Government officials and independent analysts publicly indicated that individuals in the prison system are vulnerable to terrorism recruitment, and noted many of the Aktobe attackers and the Almaty shooter had prior criminal backgrounds. In 2013, Kazakhstan adopted a five-year state program on fighting religious "extremism" and terrorism. This program is not the equivalent of a national CVE strategy, and the program relies heavily on the government-affiliated Spiritual Association of Muslims in Kazakhstan (SAMK) to promote "traditional Islam."

The government's CVE initiatives focus on preventing radicalization, with efforts to educate and provide alternatives to youth through social programs and economic opportunities. Initiatives to build rule of law and civil society are lacking, although the government funds several CVE-focused non-governmental organizations (NGOs). In 2016, the newly-created Ministry of Religious and Civil Society Affairs was drafting a concept paper on how the government will engage civil society to counter "extremist ideologies." The Minister of Religious and Civil Society Affairs told a panel of religious experts that partnerships between civil society and government are the best approach to counter extremist ideologies. Religious experts from the Committee for Religious Affairs (CRA) and in regional offices were directed to reach out to at-risk youth directly. The government and NGOs continued rehabilitation and reintegration work with individuals convicted of extremism-related offenses and their relatives, although the results of the nascent programs were still unclear. The government focused prevention efforts on detainment and prosecution of recruiters, and proselytizers sharing "extremist" ideas. Most convicted recruiters were placed in general-regime penal colonies for three to six years.

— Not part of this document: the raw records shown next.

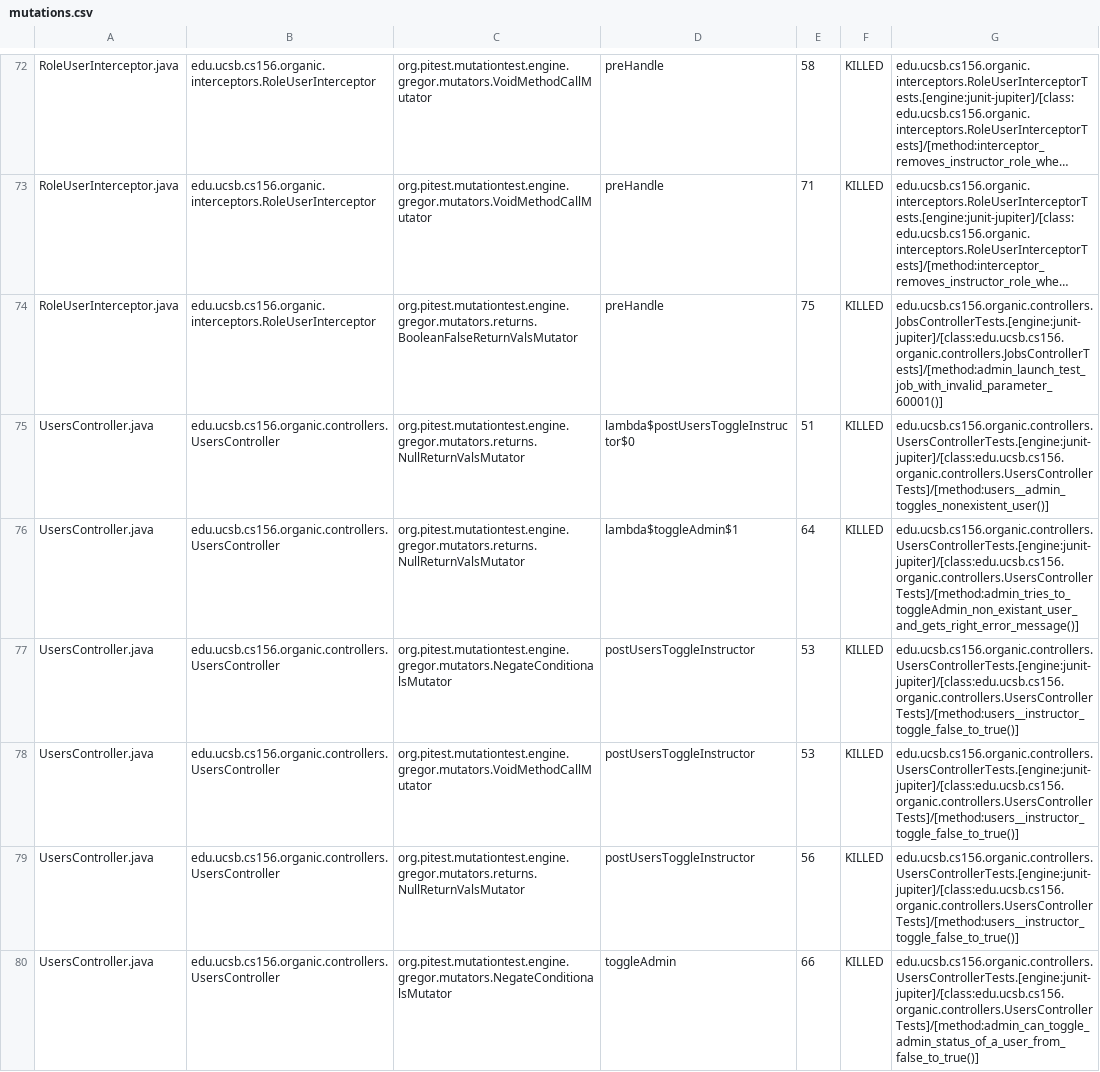
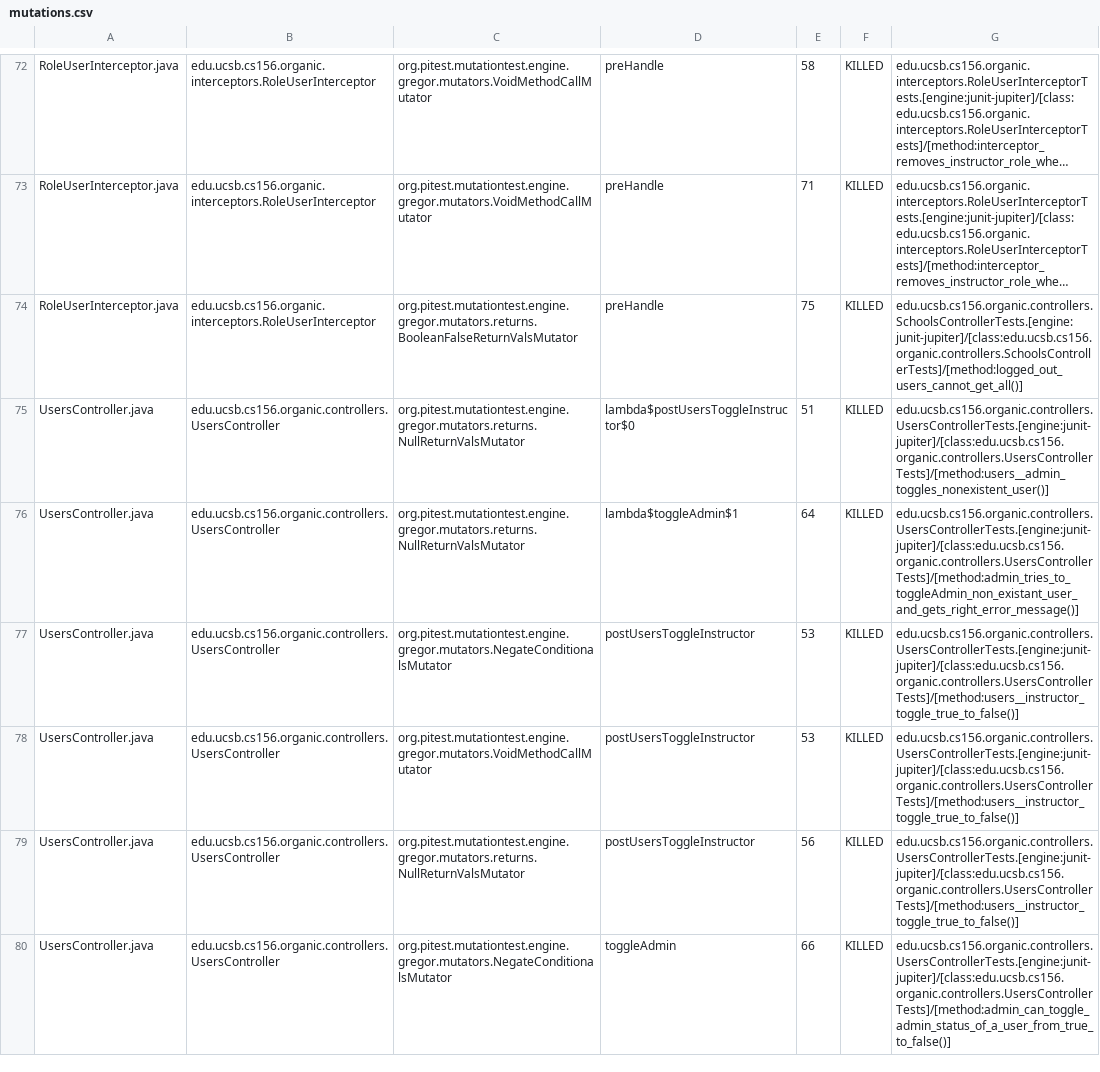
Before and after one commit to ucsb-cs156-w24/proj-organic-w24-6pm-4, a CSV file: prs/83/pitest/mutations.csv, drawn as a sheet; only a part is shown, gaps mark what is left out; long unchanged cells end in …; the diff covers the shown part only; the diff names each change by its address in the sheet, - before the commit and + after, or states it on an @@ line.

Commit message:
Deploying to gh-pages from @ ucsb-cs156-w24/proj-organic-w24-6pm-4@5392de1def29aae0f4ce733c168a995d69ef6a33 🚀

```diff
--- a/prs/83/pitest/mutations.csv
+++ b/prs/83/pitest/mutations.csv
-G74: edu.ucsb.cs156.organic.controllers.JobsControllerTests.[engine:junit-jupiter]/[class:edu.ucsb.cs156.organic.controllers.JobsControllerTests]/[method:admin_launch_test_job_with_invalid_parameter_60001()]
+G74: edu.ucsb.cs156.organic.controllers.SchoolsControllerTests.[engine:junit-jupiter]/[class:edu.ucsb.cs156.organic.controllers.SchoolsControllerTests]/[method:logged_out_users_cannot_get_all()]
-G77:G79: edu.ucsb.cs156.organic.controllers.UsersControllerTests.[engine:junit-jupiter]/[class:edu.ucsb.cs156.organic.controllers.UsersControllerTests]/[method:users__instructor_toggle_false_to_true()]
+G77:G79: edu.ucsb.cs156.organic.controllers.UsersControllerTests.[engine:junit-jupiter]/[class:edu.ucsb.cs156.organic.controllers.UsersControllerTests]/[method:users__instructor_toggle_true_to_false()]
-G80: edu.ucsb.cs156.organic.controllers.UsersControllerTests.[engine:junit-jupiter]/[class:edu.ucsb.cs156.organic.controllers.UsersControllerTests]/[method:admin_can_toggle_admin_status_of_a_user_from_false_to_true()]
+G80: edu.ucsb.cs156.organic.controllers.UsersControllerTests.[engine:junit-jupiter]/[class:edu.ucsb.cs156.organic.controllers.UsersControllerTests]/[method:admin_can_toggle_admin_status_of_a_user_from_true_to_false()]
```
Also changed, not shown: 9 edited cells elsewhere in this file, 17 other files.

There does not appear to be a national counter-violent extremism messaging program, although religious leaders reached out to youth via websites such as E-Islam. Religious experts created groups on social networks such as Facebook and VKontakte, where they posted information and answered user questions about religious "extremism." CRA officials provided training for local imams, NGOs, and media. In addition, the government began a billboard advertising campaign warning Kazakhstanis not to become "pawns" of ISIS.

Regional and International Cooperation: The prosecutor general's office and the CRA cooperate with the Organization for Security and Cooperation in Europe on countering violent extremism and terrorism through workshops.

Kazakhstan participates in counterterrorism activities within the Collective Security Treaty Organization, which has established a joint task force for preventing the propagation of terrorist and "extremist" ideas online. Kazakhstan is a member of the Community of Independent States' (CIS) Anti-Terrorism Center, which hosts a data bank of banned terrorist and extremist organizations accessible to law enforcement and financial intelligence bodies of the member states.

According to press sources, President Nazarbayev and Kazakhstani officials discussed counterterrorism cooperation with numerous partners, including China, Japan, Russia, Turkey, and others, although there was little publicly available information about the specific aspects of this cooperation.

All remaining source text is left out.